- **What is expected**: Find the word "recebi" in the listing; pull out each line holding it.
[Start of section]
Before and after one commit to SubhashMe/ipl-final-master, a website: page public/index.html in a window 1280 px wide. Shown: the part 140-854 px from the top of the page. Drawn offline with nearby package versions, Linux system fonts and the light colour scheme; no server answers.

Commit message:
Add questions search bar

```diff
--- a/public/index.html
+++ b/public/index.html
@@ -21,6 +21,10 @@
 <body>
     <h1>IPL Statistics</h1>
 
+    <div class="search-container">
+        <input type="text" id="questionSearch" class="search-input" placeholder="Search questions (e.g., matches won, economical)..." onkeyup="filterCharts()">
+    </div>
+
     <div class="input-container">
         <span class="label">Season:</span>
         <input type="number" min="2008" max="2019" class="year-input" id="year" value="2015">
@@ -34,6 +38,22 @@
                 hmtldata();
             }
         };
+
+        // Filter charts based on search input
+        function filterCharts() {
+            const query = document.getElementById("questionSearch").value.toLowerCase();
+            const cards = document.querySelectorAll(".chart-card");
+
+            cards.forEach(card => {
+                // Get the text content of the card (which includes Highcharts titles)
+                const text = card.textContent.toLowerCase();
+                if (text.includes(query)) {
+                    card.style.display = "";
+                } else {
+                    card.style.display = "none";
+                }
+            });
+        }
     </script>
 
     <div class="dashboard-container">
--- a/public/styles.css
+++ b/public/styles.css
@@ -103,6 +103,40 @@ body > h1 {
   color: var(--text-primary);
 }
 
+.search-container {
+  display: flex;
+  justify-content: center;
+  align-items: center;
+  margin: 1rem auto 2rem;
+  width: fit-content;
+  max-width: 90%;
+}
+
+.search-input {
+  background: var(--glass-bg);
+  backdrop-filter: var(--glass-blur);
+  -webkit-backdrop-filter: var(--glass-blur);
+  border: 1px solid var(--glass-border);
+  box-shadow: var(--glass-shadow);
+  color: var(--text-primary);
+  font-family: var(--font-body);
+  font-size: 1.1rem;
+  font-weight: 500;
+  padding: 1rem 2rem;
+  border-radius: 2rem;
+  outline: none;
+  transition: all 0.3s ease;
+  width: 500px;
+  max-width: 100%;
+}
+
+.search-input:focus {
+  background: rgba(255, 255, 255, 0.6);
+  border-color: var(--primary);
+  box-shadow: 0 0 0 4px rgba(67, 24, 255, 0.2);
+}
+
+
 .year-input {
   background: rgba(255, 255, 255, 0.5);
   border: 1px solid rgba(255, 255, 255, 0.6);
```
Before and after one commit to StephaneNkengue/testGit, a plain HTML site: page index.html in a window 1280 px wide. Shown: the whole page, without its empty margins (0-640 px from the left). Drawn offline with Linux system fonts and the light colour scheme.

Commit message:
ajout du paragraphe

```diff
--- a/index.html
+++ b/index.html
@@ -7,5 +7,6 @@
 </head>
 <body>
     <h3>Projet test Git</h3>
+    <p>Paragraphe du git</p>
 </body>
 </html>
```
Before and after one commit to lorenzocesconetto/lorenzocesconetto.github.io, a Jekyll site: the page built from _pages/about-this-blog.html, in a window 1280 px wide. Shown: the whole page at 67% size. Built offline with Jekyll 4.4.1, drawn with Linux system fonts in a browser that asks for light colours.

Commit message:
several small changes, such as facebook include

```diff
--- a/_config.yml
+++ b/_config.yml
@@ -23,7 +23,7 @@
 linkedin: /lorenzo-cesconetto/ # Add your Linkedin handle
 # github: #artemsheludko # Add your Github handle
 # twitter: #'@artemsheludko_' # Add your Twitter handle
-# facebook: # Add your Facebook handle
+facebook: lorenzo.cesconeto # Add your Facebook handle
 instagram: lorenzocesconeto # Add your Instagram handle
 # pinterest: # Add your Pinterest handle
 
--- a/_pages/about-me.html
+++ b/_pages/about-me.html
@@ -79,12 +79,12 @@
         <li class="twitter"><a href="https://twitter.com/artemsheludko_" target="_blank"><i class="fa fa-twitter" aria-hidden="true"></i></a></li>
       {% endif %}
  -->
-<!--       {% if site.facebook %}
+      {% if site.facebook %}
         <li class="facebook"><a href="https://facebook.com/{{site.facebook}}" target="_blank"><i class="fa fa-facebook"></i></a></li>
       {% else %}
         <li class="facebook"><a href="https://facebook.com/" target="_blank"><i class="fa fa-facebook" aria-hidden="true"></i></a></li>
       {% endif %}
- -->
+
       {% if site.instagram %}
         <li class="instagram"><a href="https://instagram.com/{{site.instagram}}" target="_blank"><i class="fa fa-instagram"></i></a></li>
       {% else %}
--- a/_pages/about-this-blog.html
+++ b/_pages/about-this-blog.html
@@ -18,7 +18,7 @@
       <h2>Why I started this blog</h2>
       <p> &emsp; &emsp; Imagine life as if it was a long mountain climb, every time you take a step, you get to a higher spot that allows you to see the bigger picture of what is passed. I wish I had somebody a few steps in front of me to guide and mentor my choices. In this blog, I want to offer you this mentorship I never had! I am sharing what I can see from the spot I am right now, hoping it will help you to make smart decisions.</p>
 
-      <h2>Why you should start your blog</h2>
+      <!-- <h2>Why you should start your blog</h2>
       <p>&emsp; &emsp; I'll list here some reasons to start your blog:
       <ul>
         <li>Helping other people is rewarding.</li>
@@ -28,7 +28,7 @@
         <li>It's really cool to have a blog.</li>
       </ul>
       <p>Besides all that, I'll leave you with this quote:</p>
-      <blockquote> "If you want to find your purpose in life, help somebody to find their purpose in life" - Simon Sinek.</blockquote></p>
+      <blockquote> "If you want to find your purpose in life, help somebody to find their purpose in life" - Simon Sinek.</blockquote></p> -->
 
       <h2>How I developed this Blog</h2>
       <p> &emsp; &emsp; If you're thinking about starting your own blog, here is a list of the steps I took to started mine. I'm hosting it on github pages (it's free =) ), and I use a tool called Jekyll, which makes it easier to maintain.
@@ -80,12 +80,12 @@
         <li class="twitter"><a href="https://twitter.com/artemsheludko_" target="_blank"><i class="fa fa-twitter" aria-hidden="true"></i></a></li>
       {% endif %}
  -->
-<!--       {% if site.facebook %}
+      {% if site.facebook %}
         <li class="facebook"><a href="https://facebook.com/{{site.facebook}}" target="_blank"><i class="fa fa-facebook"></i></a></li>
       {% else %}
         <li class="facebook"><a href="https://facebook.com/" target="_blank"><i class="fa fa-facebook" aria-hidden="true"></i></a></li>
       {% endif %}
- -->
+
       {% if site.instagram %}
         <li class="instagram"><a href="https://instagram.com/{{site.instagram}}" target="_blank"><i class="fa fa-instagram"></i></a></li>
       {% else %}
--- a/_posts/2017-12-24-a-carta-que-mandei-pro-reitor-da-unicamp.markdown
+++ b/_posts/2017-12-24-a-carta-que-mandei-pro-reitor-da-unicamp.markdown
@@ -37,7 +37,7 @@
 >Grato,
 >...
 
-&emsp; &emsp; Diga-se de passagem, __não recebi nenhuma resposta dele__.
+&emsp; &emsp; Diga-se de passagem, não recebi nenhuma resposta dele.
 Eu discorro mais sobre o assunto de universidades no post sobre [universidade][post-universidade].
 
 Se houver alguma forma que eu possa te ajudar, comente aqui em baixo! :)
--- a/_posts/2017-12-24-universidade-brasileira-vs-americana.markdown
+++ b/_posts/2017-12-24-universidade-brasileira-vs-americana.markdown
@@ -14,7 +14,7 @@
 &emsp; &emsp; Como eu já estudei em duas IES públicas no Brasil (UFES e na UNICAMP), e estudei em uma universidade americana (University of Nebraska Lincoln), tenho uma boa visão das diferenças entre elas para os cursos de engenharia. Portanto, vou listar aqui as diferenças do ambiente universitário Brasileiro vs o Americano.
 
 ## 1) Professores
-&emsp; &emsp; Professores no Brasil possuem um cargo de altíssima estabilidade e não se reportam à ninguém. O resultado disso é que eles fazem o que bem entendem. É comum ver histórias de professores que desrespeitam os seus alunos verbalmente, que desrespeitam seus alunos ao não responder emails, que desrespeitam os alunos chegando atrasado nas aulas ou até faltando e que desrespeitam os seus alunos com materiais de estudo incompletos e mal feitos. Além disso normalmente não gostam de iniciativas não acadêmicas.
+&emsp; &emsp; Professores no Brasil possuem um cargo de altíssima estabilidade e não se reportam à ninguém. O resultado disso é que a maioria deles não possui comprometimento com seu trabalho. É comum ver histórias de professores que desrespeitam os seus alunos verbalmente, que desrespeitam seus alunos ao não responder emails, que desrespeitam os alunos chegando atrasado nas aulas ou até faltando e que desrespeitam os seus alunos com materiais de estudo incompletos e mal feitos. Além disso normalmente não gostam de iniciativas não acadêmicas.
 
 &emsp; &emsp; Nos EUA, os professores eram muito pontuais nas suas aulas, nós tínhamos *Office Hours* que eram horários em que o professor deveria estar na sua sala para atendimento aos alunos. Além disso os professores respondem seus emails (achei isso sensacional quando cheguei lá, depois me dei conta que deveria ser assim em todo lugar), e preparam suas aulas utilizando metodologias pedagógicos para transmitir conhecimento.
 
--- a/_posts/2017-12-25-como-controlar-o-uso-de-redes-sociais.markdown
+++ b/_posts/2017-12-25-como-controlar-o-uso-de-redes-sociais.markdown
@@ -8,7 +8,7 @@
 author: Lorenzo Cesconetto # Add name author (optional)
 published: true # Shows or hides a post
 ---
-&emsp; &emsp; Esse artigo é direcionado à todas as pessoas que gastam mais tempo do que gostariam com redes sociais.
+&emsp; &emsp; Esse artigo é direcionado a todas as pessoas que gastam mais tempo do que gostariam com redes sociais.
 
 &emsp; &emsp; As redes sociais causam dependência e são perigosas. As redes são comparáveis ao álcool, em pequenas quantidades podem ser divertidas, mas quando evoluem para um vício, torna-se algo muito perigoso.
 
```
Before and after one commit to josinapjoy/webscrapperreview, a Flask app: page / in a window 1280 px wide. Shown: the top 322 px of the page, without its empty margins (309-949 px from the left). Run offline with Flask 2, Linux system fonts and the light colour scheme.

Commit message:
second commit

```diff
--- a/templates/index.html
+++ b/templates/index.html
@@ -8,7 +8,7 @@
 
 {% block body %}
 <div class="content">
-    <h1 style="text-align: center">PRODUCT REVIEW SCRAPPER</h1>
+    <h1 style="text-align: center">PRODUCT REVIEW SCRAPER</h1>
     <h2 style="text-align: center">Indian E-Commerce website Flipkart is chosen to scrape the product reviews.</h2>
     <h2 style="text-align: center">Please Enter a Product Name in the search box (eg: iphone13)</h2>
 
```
[End of section]
- **The completed task**:
-&emsp; &emsp; Diga-se de passagem, __não recebi nenhuma resposta dele__.
+&emsp; &emsp; Diga-se de passagem, não recebi nenhuma resposta dele.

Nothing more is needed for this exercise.